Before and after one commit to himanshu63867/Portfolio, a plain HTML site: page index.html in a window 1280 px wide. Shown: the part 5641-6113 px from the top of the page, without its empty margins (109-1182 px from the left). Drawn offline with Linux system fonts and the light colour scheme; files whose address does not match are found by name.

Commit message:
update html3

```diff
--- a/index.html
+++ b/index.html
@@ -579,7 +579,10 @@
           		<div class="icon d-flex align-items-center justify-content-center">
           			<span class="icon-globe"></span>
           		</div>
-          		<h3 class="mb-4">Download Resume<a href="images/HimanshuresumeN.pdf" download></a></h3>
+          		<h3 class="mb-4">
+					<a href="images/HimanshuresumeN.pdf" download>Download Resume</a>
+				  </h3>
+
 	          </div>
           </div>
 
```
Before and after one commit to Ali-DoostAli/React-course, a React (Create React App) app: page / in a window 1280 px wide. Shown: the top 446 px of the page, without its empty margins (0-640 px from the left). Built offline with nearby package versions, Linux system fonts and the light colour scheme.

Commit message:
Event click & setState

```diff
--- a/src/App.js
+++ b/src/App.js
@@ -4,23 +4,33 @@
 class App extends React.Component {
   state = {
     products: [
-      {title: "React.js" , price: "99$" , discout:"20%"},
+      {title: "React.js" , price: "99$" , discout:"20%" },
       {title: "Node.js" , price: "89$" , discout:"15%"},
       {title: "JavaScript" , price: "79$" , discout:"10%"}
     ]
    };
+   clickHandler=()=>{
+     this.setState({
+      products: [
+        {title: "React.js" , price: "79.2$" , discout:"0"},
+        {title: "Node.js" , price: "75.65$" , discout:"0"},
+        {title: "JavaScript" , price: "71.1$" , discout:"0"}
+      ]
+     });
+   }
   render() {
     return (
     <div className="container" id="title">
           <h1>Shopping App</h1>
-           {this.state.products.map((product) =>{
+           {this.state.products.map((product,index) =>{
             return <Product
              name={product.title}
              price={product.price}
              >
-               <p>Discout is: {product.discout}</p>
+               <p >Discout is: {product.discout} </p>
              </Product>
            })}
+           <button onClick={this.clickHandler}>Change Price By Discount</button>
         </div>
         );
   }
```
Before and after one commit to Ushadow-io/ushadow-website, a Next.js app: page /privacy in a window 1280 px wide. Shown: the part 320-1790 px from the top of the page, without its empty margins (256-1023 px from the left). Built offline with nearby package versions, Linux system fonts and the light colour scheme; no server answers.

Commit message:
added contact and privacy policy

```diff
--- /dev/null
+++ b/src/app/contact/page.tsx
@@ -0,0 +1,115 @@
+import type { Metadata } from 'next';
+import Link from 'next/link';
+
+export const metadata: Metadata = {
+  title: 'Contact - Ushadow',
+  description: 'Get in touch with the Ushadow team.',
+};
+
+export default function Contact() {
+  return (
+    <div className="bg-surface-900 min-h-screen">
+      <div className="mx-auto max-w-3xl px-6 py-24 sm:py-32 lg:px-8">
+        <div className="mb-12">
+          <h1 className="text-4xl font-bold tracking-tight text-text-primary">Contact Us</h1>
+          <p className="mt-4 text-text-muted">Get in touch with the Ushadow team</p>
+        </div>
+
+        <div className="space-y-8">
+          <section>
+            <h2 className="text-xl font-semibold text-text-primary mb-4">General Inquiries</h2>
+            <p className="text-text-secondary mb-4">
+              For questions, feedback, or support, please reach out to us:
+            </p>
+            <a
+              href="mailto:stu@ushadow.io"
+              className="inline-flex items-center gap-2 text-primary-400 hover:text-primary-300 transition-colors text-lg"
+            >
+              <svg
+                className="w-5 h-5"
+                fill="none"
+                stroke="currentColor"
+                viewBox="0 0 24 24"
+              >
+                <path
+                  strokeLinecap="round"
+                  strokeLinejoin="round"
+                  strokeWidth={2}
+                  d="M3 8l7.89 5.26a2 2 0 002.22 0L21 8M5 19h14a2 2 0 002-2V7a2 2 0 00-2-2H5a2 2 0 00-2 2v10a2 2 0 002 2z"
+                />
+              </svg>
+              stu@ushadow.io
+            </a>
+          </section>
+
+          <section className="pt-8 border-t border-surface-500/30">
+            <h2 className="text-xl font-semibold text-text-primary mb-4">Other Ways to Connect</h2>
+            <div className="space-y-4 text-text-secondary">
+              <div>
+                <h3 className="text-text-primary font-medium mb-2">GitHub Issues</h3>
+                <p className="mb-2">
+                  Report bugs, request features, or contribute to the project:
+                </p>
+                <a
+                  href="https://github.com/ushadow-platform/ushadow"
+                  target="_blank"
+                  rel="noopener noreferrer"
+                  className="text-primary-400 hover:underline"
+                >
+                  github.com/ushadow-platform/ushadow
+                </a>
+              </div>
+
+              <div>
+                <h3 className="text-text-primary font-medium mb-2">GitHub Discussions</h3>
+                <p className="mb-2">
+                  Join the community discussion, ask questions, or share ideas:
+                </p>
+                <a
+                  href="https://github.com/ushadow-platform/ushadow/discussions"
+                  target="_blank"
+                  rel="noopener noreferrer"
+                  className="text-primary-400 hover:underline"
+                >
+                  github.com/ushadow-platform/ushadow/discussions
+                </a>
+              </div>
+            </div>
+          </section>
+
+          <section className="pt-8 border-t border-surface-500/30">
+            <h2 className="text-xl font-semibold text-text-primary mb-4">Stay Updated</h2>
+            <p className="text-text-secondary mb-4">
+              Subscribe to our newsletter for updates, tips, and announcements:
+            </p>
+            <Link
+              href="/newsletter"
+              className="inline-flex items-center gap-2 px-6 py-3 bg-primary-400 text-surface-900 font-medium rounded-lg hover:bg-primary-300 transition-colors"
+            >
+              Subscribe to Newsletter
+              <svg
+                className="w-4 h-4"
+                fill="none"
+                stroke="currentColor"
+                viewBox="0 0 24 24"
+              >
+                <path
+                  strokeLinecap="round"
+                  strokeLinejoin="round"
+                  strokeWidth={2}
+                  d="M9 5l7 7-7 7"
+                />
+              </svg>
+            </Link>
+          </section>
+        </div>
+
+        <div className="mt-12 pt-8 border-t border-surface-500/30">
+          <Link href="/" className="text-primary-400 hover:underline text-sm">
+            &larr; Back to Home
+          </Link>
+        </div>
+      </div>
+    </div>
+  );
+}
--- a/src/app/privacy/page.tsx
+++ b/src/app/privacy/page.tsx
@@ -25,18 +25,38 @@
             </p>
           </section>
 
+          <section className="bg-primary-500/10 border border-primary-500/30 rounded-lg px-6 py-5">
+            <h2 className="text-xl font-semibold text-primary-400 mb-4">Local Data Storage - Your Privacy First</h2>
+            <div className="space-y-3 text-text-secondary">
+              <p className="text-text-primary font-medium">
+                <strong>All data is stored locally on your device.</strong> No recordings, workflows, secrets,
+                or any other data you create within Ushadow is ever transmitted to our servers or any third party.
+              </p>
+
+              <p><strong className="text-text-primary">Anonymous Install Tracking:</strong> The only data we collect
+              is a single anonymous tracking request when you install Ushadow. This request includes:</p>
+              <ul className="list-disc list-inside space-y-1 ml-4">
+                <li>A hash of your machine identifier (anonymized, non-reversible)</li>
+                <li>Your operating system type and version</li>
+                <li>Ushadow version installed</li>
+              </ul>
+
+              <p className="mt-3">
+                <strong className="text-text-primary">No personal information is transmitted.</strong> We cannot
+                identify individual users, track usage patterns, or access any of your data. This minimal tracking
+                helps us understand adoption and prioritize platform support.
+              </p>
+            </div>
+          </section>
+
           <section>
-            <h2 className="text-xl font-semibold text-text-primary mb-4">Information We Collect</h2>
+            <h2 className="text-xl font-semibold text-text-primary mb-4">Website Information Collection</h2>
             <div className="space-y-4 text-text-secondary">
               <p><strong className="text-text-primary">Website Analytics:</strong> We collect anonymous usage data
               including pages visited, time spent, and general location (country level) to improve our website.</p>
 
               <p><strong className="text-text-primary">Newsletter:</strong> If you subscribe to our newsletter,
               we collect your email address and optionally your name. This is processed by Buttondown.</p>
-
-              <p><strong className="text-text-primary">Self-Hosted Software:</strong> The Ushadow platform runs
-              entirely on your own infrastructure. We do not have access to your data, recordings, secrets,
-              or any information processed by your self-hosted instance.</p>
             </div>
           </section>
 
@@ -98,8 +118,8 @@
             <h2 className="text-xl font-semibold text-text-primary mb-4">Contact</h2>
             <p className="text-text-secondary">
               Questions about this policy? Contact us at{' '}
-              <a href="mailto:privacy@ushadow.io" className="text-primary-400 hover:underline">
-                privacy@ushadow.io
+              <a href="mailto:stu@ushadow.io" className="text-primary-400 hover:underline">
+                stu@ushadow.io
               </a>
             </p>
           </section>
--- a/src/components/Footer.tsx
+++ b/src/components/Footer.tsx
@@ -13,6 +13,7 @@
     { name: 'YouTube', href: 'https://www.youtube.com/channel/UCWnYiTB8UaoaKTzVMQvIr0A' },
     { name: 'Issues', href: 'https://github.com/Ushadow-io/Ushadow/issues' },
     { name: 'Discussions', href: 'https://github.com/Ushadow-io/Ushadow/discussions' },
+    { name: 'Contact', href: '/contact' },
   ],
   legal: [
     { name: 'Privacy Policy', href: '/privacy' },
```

• • • • • • •

#### What is being asked
Each line in the entries above that includes the word "border" counts once; state the total and nothing else.

#### Exercise result
4